  • In other words says Griesa/NML etc, Argentina has paid the people it wants to pay, it hasn't paid everyone. Whereas Argentina says it's paid everyone it has an agreement with but also wants to reach a negotiated agreement with the holdouts, so until that time let's put a freeze on the current judgment (the 'stay' it's looking for) until such time etc etc.
  • So in the eyes of Argentina it's not going to be in default because a pesky judge stopping the money from flowing is the real culprit, while in the eyes of Griesa/NML etc Argentina will be in default because if you're going to pay you have to pay everybody else you're breaking the deal. In their eyes, Argentina's selective payment to 92% is the same as deciding to pay 0% or 50% or 25% or 80% or whatever else portion, they're not in a position to choose who does and doesn't get paid. 
  • Therefore, the use of the word "default" in this matter is now in the eyes of the beholder.

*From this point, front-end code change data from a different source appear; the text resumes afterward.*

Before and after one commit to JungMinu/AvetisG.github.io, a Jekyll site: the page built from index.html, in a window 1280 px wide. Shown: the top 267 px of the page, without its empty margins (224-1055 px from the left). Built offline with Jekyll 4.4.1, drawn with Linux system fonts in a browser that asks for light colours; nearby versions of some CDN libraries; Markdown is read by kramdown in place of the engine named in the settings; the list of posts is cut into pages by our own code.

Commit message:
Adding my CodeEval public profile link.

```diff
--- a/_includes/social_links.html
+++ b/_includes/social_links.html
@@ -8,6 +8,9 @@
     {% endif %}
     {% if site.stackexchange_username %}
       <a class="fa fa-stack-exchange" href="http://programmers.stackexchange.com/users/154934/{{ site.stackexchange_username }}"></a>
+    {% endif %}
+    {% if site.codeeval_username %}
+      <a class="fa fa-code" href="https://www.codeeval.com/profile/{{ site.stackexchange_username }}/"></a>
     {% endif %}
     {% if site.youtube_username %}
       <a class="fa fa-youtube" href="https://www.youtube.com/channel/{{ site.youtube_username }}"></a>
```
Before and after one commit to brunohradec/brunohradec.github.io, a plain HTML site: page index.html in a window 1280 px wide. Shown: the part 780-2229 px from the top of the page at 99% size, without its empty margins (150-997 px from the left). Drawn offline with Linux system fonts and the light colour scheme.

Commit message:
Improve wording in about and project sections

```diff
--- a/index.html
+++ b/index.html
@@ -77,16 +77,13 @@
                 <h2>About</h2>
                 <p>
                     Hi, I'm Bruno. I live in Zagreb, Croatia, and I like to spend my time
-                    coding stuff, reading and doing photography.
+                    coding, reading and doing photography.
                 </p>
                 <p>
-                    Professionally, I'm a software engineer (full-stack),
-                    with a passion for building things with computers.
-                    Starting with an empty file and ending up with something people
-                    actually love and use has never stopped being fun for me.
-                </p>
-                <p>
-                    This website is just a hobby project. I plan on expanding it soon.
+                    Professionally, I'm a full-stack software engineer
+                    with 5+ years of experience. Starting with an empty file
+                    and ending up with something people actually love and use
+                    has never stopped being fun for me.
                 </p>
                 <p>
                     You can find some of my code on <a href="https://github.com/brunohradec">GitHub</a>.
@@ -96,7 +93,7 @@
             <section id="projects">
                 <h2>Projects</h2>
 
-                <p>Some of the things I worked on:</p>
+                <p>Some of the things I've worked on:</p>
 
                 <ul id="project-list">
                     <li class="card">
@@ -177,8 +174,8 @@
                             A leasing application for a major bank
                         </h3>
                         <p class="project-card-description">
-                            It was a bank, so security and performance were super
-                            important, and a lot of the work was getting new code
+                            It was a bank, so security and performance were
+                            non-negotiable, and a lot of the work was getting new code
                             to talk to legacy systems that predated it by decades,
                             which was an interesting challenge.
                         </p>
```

It's moved from an objective matter of law to a subjective matter of justice. Argentina's position will be, in essence, "It's not default because the law's an ass". NML/Griesa etc position is "It is default because the law says it's default" and importantly, the fact that Griesa has frozen payments to the vast majority of non-holdout bondholders who agreed to Argentina's haircut terms years ago is beside the point. 


So yes, Argentina is facing default in the eyes of the law because when it comes down to it, like it or not, Griesa IS the law, he's an octagenarian Judge Dredd and to add to the weight of his Dreddness, since June 2014 he's had the US Supreme Court on his side. For sure Argentina can claim the USA has no right to pass judgment on a foreign sovereign state and on that it may have a point, the country might even claim Griesa is in the pocket of the vulture funds, but the fact remains that when it signed up to the bonds deal it did so saying that the US courts would rule on any disagreement and hey, here we are. We've seen the term "technical default" bandied around as well, which tries to add nuance and differentiate between the binary situation. Sadly (and on this I fully agree with Capitanich and the Arg govt) it's a meaningless term because the bottom line is that Argentina is facing default, plain and simple undiluted default. It may be unjust and in fact I firmly believe it to be unjust, but since when did the law care about a priori justice? Laws do not create justice, laws change due to justice. So, nice and clear here:

Yes, if nothing changes Argentina's going into default.

P.S. For my Argentine friends now tuning in: Quien hace la ley hace la trampa.

*With apologies for using a question mark in the title line, it was difficult to avoid this time even though it comes across as one of those annoying 21st century clickbait hooks